“Combining corporate sustainability performance scores based on environmental, social and governance (ESG) data with big data measuring public sentiment about a company’s sustainability performance, I find that the valuation premium paid for companies with strong sustainability performance has increased over time and that the premium is increasing as a function of positive public sentiment momentum. An ESG factor going long on firms with superior or increasing sustainability performance and negative sentiment momentum and short on firms with inferior or decreasing sustainability performance and positive sentiment momentum delivers significant positive alpha. This low sentiment ESG factor is uncorrelated with other factors, such as value, momentum, size, profitability and investment. In contrast, the high sentiment ESG factor delivers insignificant alpha and is strongly negatively correlated with the value factor. The evidence suggests that public sentiment influences investor views about the value of corporate sustainability activities and thereby both the price paid for corporate sustainability and the investment returns of portfolios that consider ESG data.”

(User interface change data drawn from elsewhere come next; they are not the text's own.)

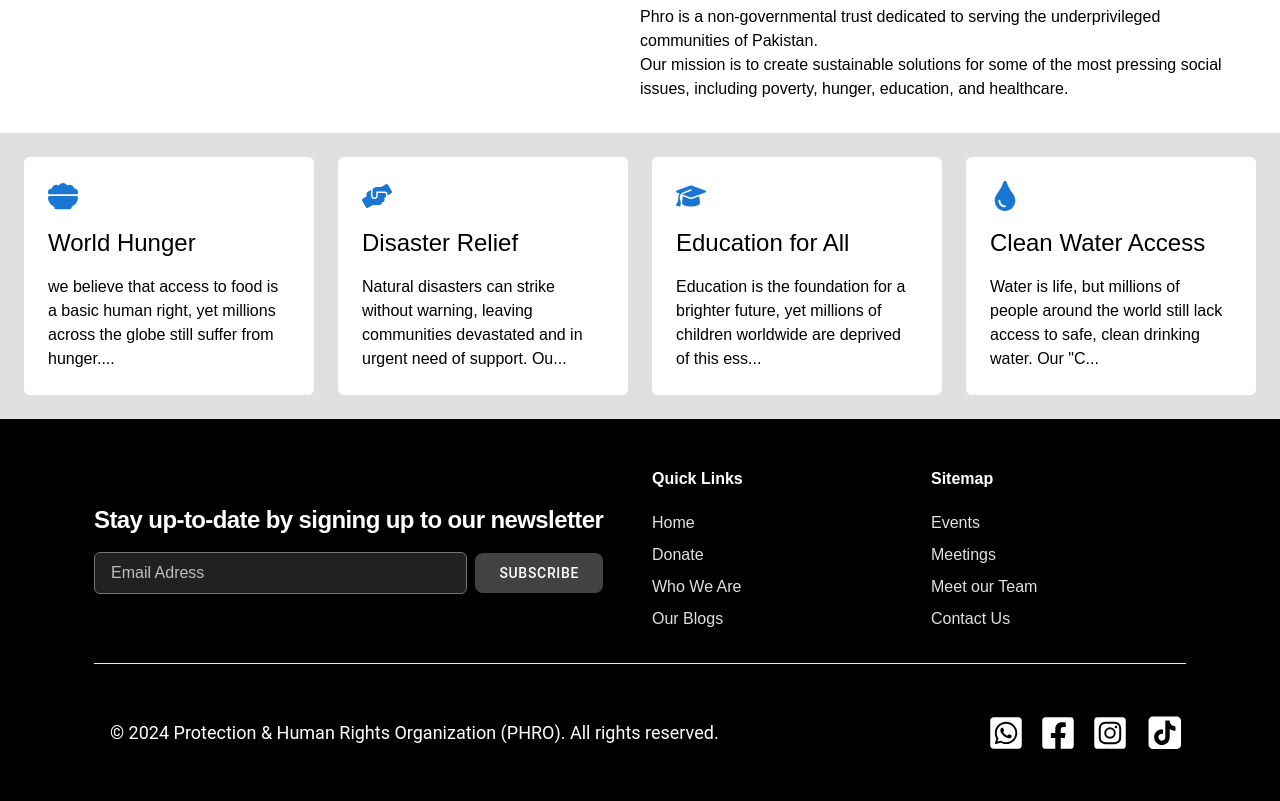
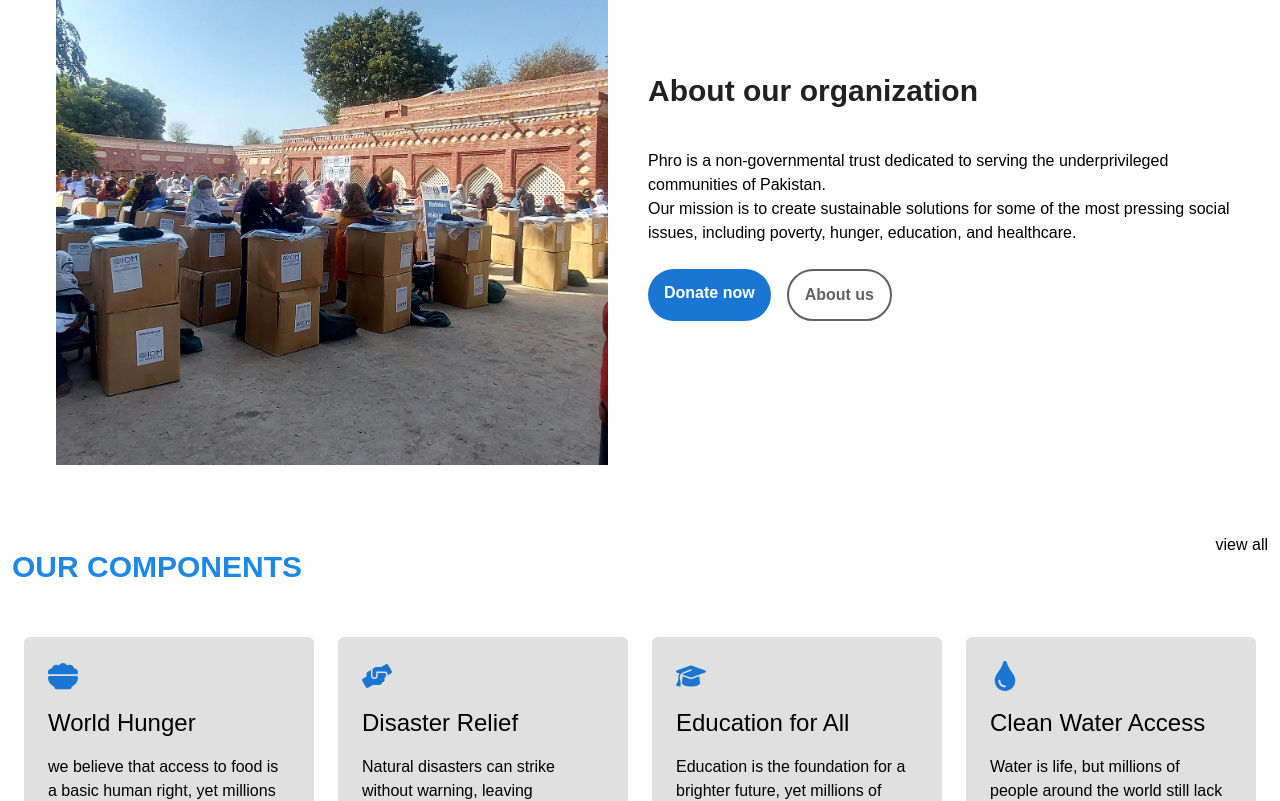
Before and after one commit to Anzi15/phro, a Next.js app: page / in a window 1280 px wide. Shown: the part 1120-1921 px from the top of the page. Built offline with nearby package versions, Linux system fonts and the light colour scheme.

Commit message:
components added

```diff
--- a/app/components/InitiativesCard.jsx
+++ b/app/components/InitiativesCard.jsx
@@ -3,7 +3,7 @@ import Link from "next/link"
 
 const InitiativesCard = ({icon, title, description, link}) => {
   return (
-    <Link href={`${link}`} className="bg-white flex flex-col gap-4 p-6 rounded-md hover:scale-105 transition-all">
+    <Link href={`${link}`} className="bg-gray-300 flex flex-col gap-4 p-6 rounded-md hover:scale-105 transition-all">
         {/* <Image src={icon} alt={title} width="128" height="128" /> */}
         {icon}
         <h2 className="text-2xl ">
--- a/app/components/Intro.jsx
+++ b/app/components/Intro.jsx
@@ -1,11 +1,12 @@
 import Link from "next/link"
 import { themeRoundedBtn } from "./Button"
+import Image from "next/image"
 
 const Intro = () => {
   return (
-    <main className="p-8 flex ">
+    <main className="p-8 flex gap-4 items-center justify-between">
       <div className="md:w1/2 w-full">
-.
+       <Image src="/kits.webp" width={1080} height={1080} className="aspect-square object-cover rounded-md p-6"/>
       </div>
       <div className="md:w1/2 w-full">
         <h1 className="text-3xl font-semibold text-gray-900 my-10">
@@ -18,8 +19,9 @@ const Intro = () => {
         <p>
         Our mission is to create sustainable solutions for some of the most pressing social issues, including poverty, hunger, education, and healthcare.
         </p>
-        <div className="flex gap-4">
-        <themeRoundedBtn text="Donate Now" href={"/donate"}/>
+        <div className="flex gap-4 py-6">
+        <Link className="p-3 px-4 rounded-full bg-blue-700 text-white font-bold hover:bg-blue-900 transition-all" href="/donate">Donate now</Link>
+        <Link href="/about" className="p-3 px-4 rounded-full text-gray-700 font-bold border-2 transition-all border-gray-700">About us</Link>
         </div>
       </div>
     </main>
--- a/app/page.jsx
+++ b/app/page.jsx
@@ -6,6 +6,7 @@ import Intro from "./components/Intro";
 import InitiativesCard from "./components/InitiativesCard";
 import { FaBowlFood, FaGraduationCap } from "react-icons/fa6";
 import { FaHandsHelping, FaTint } from "react-icons/fa";
+import Link from "next/link";
 
 // export const metadata = {
 //   title: 'My Page Title',
@@ -95,13 +96,21 @@ link: "/initiative/world-hunger"
           />
         </Carousel>
         <Intro />
-        <div className="grid md:grid-cols-4 gird-cols-2 gap-6 p-6 bg-gray-300">
+        <section className="">
+          <div className="w-full flex justify-between p-3">
+          <h2 className="py-4 text-3xl font-bold uppercase text-center text-blue-600">Our Components</h2>
+
+            <Link href="/componenets">view all</Link>
+
+          </div>
+        <div className="grid md:grid-cols-4 gird-cols-2 gap-6 p-6 ">
           {initiatives.map((initiative, i)=>{
             return(
               <InitiativesCard key={i} icon={initiative.icon} title={initiative.title} description={initiative.description}/>
             )
           })}
         </div>
+        </section>
       </main>
     </>
   );
```
Also changed, not shown: public/kits.webp (added).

Comment: There is still a lot of practioner debate about the value of various ESG datasets and ratings. However, for those who go down a deep fundamental analysis route a variety of data sources is often seen superior than one. This is one of the first papers I have seen that has looked at combined two datasets/ratings that are developed from very different methodologies.